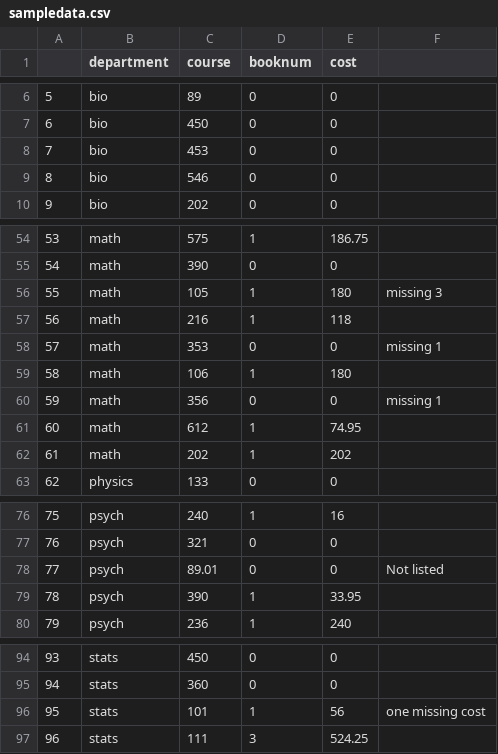
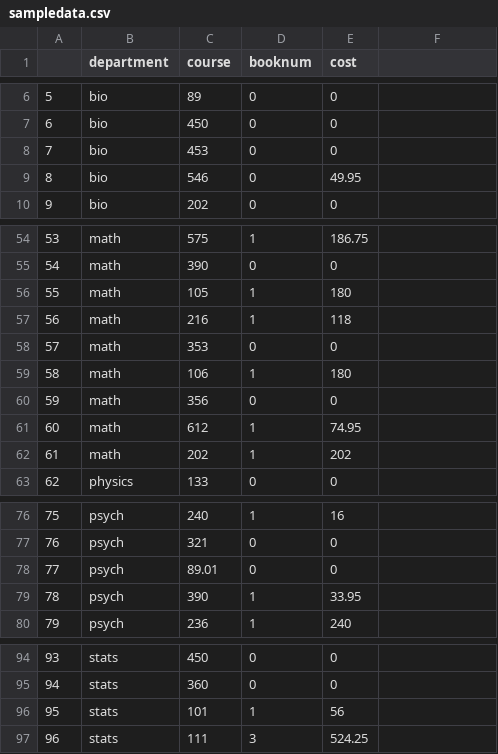
Before and after one commit to eddieyang97/STA322-Proj1, a CSV file: sampledata.csv, drawn as a sheet; only a part is shown, gaps mark what is left out; the diff covers the shown part only.

Commit message:
added data

```diff
--- a/sampledata.csv
+++ b/sampledata.csv
@@ -9 +9 @@
-8,bio,546,0,0,
+8,bio,546,0,49.95
@@ -56 +56 @@
-55,math,105,1,180,missing 3
+55,math,105,1,180
@@ -58 +58 @@
-57,math,353,0,0,missing 1
+57,math,353,0,0
@@ -60 +60 @@
-59,math,356,0,0,missing 1
+59,math,356,0,0
@@ -78 +78 @@
-77,psych,89.01,0,0,Not listed
+77,psych,89.01,0,0
@@ -96 +96 @@
-95,stats,101,1,56,one missing cost
+95,stats,101,1,56
```
Also changed, not shown: 13 edited cells elsewhere in this file.
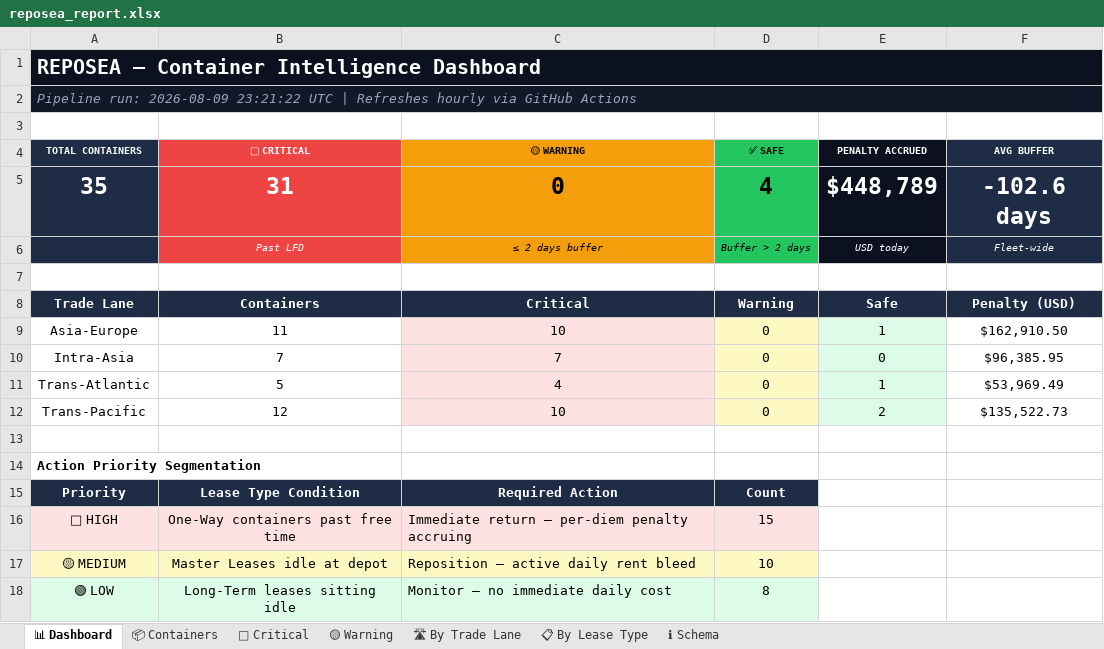
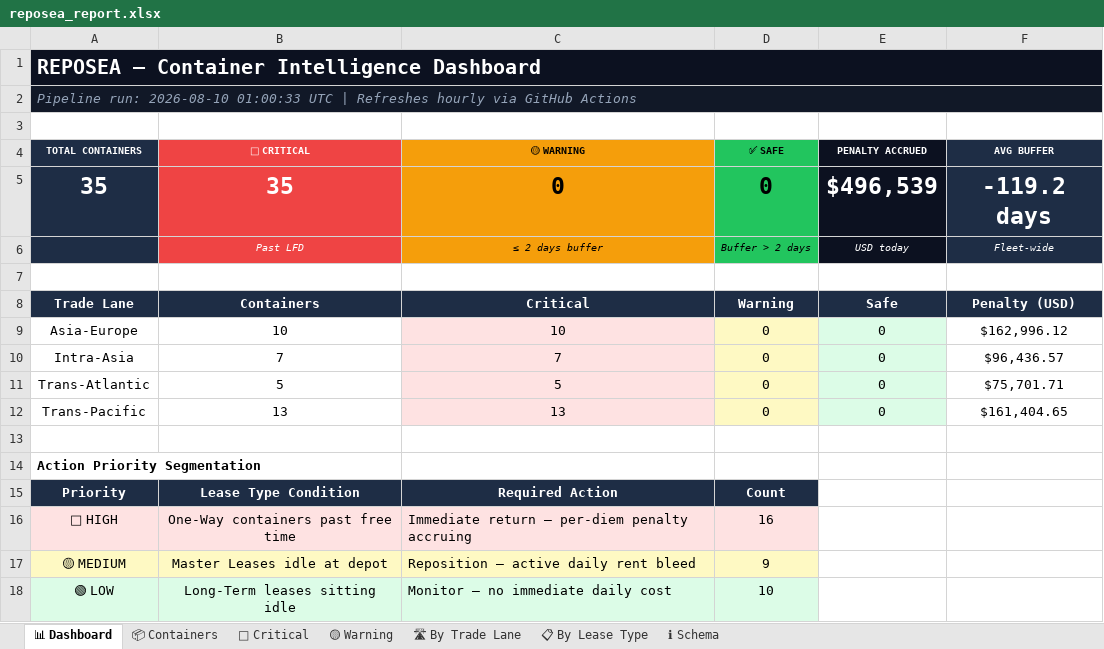
Before and after one commit to rahulmistry18/-Reposea_container_optimizer, an Excel workbook: data/exports/reposea_report.xlsx, sheet 📊 Dashboard, drawn as a sheet; values as stored, in another font and other column widths than the file's, no borders; the diff names each change by its address in the sheet, - before the commit and + after, or states it on an @@ line.

Commit message:
chore(data): pipeline run 2026-08-10T01:00:34Z [skip ci]

```diff
--- a/data/exports/reposea_report.xlsx (sheet 📊 Dashboard)
+++ b/data/exports/reposea_report.xlsx (sheet 📊 Dashboard)
-A2 (TOTAL CONTAINERS): Pipeline run: 2026-08-09 23:21:22 UTC |…
+A2 (TOTAL CONTAINERS): Pipeline run: 2026-08-10 01:00:33 UTC |…
-B5 (🔴 CRITICAL): 31
+B5 (🔴 CRITICAL): 35
-D5 (✅ SAFE): 4
+D5 (✅ SAFE): 0
-E5 (PENALTY ACCRUED): $448,789
+E5 (PENALTY ACCRUED): $496,539
-F5 (AVG BUFFER): -102.6 days
+F5 (AVG BUFFER): -119.2 days
-B9 (🔴 CRITICAL): 11
+B9 (🔴 CRITICAL): 10
-E9 (PENALTY ACCRUED): 1
+E9 (PENALTY ACCRUED): 0
-F9 (AVG BUFFER): $162,910.50
+F9 (AVG BUFFER): $162,996.12
-F10 (AVG BUFFER): $96,385.95
+F10 (AVG BUFFER): $96,436.57
-C11 (🟡 WARNING): 4
+C11 (🟡 WARNING): 5
-E11 (PENALTY ACCRUED): 1
+E11 (PENALTY ACCRUED): 0
-F11 (AVG BUFFER): $53,969.49
+F11 (AVG BUFFER): $75,701.71
-B12 (🔴 CRITICAL): 12
+B12 (🔴 CRITICAL): 13
-C12 (🟡 WARNING): 10
+C12 (🟡 WARNING): 13
-E12 (PENALTY ACCRUED): 2
+E12 (PENALTY ACCRUED): 0
-F12 (AVG BUFFER): $135,522.73
+F12 (AVG BUFFER): $161,404.65
-D16 (✅ SAFE): 15
+D16 (✅ SAFE): 16
-D17 (✅ SAFE): 10
+D17 (✅ SAFE): 9
-D18 (✅ SAFE): 8
+D18 (✅ SAFE): 10
```
Also changed, not shown: sheet 📦 Containers, sheet 🔴 Critical, sheet 🛣 By Trade Lane, sheet 📋 By Lease Type, 7 other files.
* * * * *
§ **ACTIVITY**
Once the pictures are removed, write out all of the entries above exactly.

§ **ANSWER TO THIS EXERCISE**
Before and after one commit to eddieyang97/STA322-Proj1, a CSV file: sampledata.csv, drawn as a sheet; only a part is shown, gaps mark what is left out; the diff covers the shown part only.

Commit message:
added data

```diff
--- a/sampledata.csv
+++ b/sampledata.csv
@@ -9 +9 @@
-8,bio,546,0,0,
+8,bio,546,0,49.95
@@ -56 +56 @@
-55,math,105,1,180,missing 3
+55,math,105,1,180
@@ -58 +58 @@
-57,math,353,0,0,missing 1
+57,math,353,0,0
@@ -60 +60 @@
-59,math,356,0,0,missing 1
+59,math,356,0,0
@@ -78 +78 @@
-77,psych,89.01,0,0,Not listed
+77,psych,89.01,0,0
@@ -96 +96 @@
-95,stats,101,1,56,one missing cost
+95,stats,101,1,56
```
Also changed, not shown: 13 edited cells elsewhere in this file.
Before and after one commit to rahulmistry18/-Reposea_container_optimizer, an Excel workbook: data/exports/reposea_report.xlsx, sheet 📊 Dashboard, drawn as a sheet; values as stored, in another font and other column widths than the file's, no borders; the diff names each change by its address in the sheet, - before the commit and + after, or states it on an @@ line.

Commit message:
chore(data): pipeline run 2026-08-10T01:00:34Z [skip ci]

```diff
--- a/data/exports/reposea_report.xlsx (sheet 📊 Dashboard)
+++ b/data/exports/reposea_report.xlsx (sheet 📊 Dashboard)
-A2 (TOTAL CONTAINERS): Pipeline run: 2026-08-09 23:21:22 UTC |…
+A2 (TOTAL CONTAINERS): Pipeline run: 2026-08-10 01:00:33 UTC |…
-B5 (🔴 CRITICAL): 31
+B5 (🔴 CRITICAL): 35
-D5 (✅ SAFE): 4
+D5 (✅ SAFE): 0
-E5 (PENALTY ACCRUED): $448,789
+E5 (PENALTY ACCRUED): $496,539
-F5 (AVG BUFFER): -102.6 days
+F5 (AVG BUFFER): -119.2 days
-B9 (🔴 CRITICAL): 11
+B9 (🔴 CRITICAL): 10
-E9 (PENALTY ACCRUED): 1
+E9 (PENALTY ACCRUED): 0
-F9 (AVG BUFFER): $162,910.50
+F9 (AVG BUFFER): $162,996.12
-F10 (AVG BUFFER): $96,385.95
+F10 (AVG BUFFER): $96,436.57
-C11 (🟡 WARNING): 4
+C11 (🟡 WARNING): 5
-E11 (PENALTY ACCRUED): 1
+E11 (PENALTY ACCRUED): 0
-F11 (AVG BUFFER): $53,969.49
+F11 (AVG BUFFER): $75,701.71
-B12 (🔴 CRITICAL): 12
+B12 (🔴 CRITICAL): 13
-C12 (🟡 WARNING): 10
+C12 (🟡 WARNING): 13
-E12 (PENALTY ACCRUED): 2
+E12 (PENALTY ACCRUED): 0
-F12 (AVG BUFFER): $135,522.73
+F12 (AVG BUFFER): $161,404.65
-D16 (✅ SAFE): 15
+D16 (✅ SAFE): 16
-D17 (✅ SAFE): 10
+D17 (✅ SAFE): 9
-D18 (✅ SAFE): 8
+D18 (✅ SAFE): 10
```
Also changed, not shown: sheet 📦 Containers, sheet 🔴 Critical, sheet 🛣 By Trade Lane, sheet 📋 By Lease Type, 7 other files.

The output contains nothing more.